# ASSIGNED TASK:
Reproduce the top of the data verbatim, through and including the line that contains "Before and after one commit to Mathieu-Jousson/Site_VVSD, a".

# TASK INPUT:
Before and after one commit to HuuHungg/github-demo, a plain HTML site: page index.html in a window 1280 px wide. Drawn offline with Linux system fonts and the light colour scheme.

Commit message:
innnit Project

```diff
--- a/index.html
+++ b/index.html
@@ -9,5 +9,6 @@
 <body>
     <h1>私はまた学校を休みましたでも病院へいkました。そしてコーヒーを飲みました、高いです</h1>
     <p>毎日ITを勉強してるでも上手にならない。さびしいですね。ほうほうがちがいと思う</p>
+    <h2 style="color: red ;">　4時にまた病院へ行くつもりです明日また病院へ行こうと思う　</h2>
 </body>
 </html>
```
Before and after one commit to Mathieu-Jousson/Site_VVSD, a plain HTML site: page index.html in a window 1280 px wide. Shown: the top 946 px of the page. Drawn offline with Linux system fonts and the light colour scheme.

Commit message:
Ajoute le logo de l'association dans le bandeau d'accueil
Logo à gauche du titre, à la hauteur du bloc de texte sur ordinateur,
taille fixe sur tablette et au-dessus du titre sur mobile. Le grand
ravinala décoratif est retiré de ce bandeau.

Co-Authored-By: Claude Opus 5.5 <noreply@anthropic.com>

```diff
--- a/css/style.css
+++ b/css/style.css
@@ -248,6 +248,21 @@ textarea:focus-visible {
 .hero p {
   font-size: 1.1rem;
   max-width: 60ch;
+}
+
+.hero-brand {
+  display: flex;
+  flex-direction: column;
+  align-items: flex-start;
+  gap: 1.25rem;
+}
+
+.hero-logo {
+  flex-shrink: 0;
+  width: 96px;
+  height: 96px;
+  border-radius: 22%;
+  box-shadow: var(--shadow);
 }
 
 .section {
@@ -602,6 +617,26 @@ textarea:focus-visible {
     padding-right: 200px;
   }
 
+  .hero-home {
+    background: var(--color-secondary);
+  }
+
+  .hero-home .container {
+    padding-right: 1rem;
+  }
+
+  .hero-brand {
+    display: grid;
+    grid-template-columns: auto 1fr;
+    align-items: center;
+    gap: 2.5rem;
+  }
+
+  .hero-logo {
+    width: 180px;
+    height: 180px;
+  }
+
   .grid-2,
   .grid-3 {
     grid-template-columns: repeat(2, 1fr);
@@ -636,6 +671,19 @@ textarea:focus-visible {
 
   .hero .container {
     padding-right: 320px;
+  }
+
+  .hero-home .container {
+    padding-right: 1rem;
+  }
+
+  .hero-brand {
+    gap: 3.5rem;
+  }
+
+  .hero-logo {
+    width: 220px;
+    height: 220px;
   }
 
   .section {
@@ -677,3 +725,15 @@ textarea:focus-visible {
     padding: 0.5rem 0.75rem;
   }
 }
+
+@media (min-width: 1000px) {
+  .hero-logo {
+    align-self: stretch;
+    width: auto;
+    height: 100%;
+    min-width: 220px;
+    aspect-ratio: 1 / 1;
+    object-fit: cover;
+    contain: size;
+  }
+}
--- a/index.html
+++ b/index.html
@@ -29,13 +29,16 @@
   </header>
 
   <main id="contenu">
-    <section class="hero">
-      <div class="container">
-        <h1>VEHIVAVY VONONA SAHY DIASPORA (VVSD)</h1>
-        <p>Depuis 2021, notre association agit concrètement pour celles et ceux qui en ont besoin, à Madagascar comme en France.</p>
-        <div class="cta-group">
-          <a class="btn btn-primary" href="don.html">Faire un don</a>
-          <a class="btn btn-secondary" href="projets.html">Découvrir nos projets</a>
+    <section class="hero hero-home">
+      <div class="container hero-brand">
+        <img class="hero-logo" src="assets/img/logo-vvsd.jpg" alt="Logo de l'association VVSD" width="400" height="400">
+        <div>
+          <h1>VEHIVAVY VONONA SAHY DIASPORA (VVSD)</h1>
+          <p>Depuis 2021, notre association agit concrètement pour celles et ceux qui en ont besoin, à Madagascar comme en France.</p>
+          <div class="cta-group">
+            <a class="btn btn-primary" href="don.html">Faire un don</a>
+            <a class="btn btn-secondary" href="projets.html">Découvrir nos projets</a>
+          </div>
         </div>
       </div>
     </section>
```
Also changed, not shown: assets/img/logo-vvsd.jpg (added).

# ANSWER TO THE EXERCISE:
Before and after one commit to HuuHungg/github-demo, a plain HTML site: page index.html in a window 1280 px wide. Drawn offline with Linux system fonts and the light colour scheme.

Commit message:
innnit Project

```diff
--- a/index.html
+++ b/index.html
@@ -9,5 +9,6 @@
 <body>
     <h1>私はまた学校を休みましたでも病院へいkました。そしてコーヒーを飲みました、高いです</h1>
     <p>毎日ITを勉強してるでも上手にならない。さびしいですね。ほうほうがちがいと思う</p>
+    <h2 style="color: red ;">　4時にまた病院へ行くつもりです明日また病院へ行こうと思う　</h2>
 </body>
 </html>
```
Before and after one commit to Mathieu-Jousson/Site_VVSD, a plain HTML site: page index.html in a window 1280 px wide. Shown: the top 946 px of the page. Drawn offline with Linux system fonts and the light colour scheme.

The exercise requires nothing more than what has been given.